Problem details:
Where a line of the material contains the string "account", copy that line.
*** Records to process ***
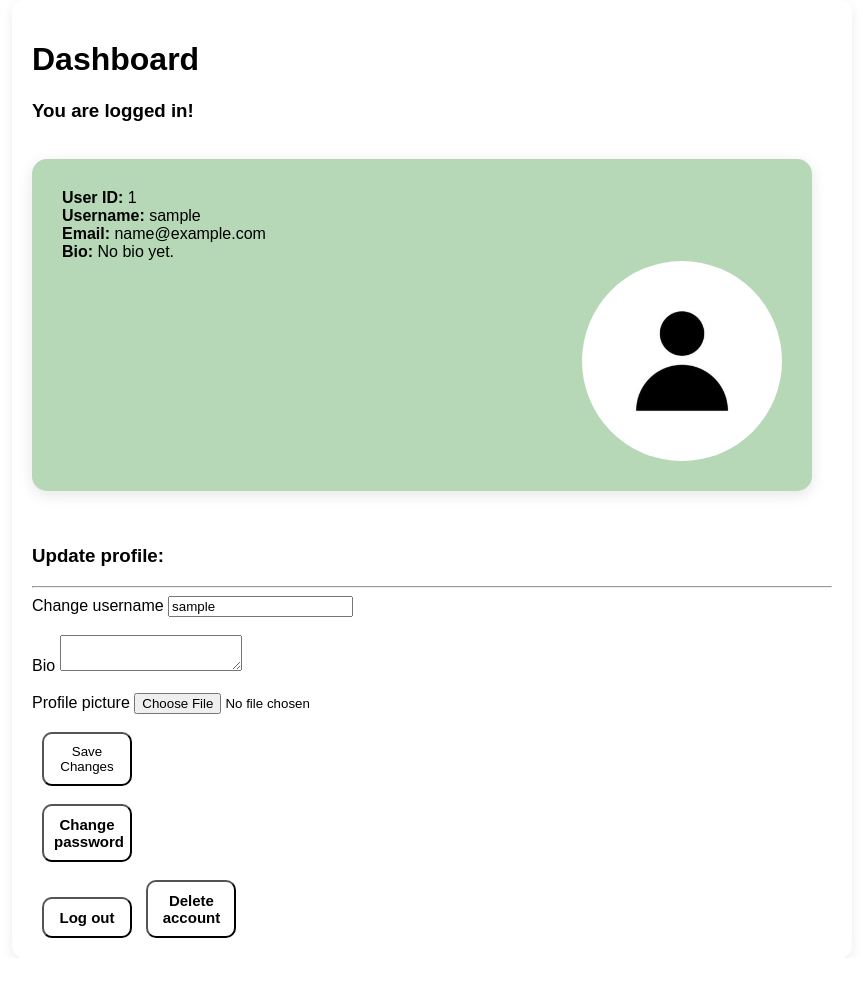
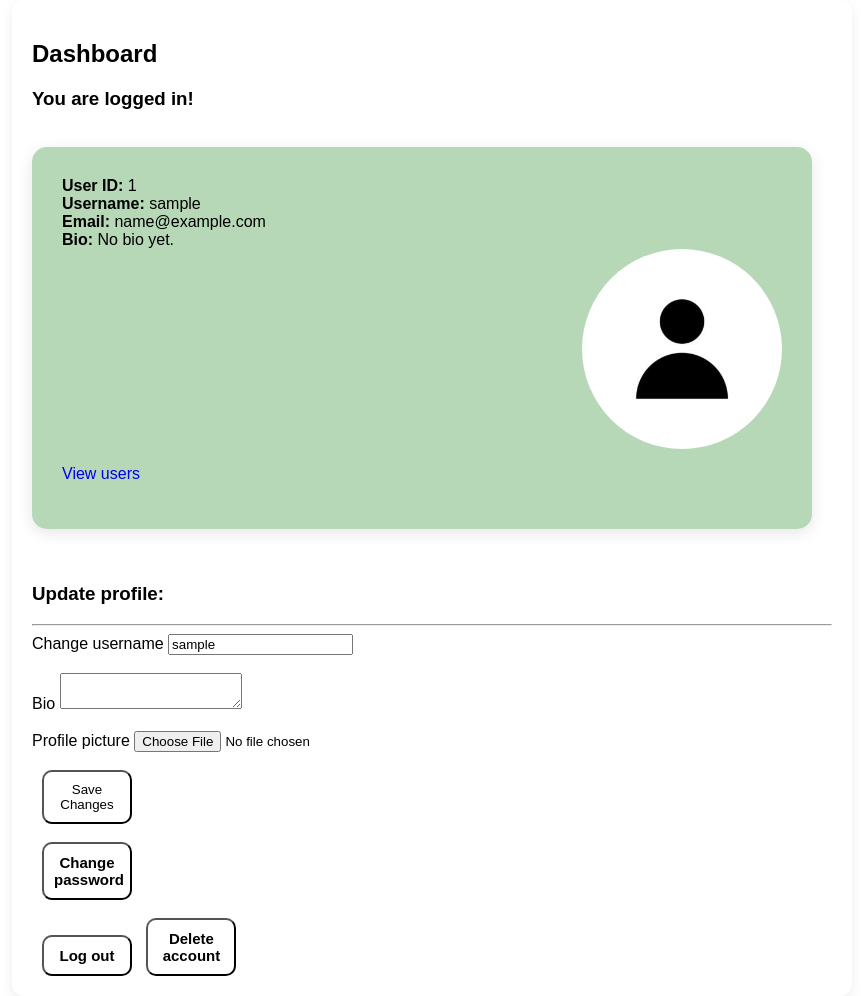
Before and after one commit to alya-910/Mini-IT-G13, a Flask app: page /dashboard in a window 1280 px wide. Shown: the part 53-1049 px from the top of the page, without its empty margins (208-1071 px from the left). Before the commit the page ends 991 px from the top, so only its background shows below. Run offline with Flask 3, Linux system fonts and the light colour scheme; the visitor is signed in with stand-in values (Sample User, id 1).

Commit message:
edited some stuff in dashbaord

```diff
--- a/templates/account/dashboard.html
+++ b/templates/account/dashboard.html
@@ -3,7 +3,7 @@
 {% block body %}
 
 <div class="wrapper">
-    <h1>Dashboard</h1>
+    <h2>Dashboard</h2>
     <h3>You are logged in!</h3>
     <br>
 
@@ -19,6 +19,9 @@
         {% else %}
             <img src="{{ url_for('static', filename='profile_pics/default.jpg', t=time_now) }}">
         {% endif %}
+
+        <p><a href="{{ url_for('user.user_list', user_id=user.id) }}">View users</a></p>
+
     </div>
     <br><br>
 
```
*** End of Records to process ***
Output of the task:
--- a/templates/account/dashboard.html
+++ b/templates/account/dashboard.html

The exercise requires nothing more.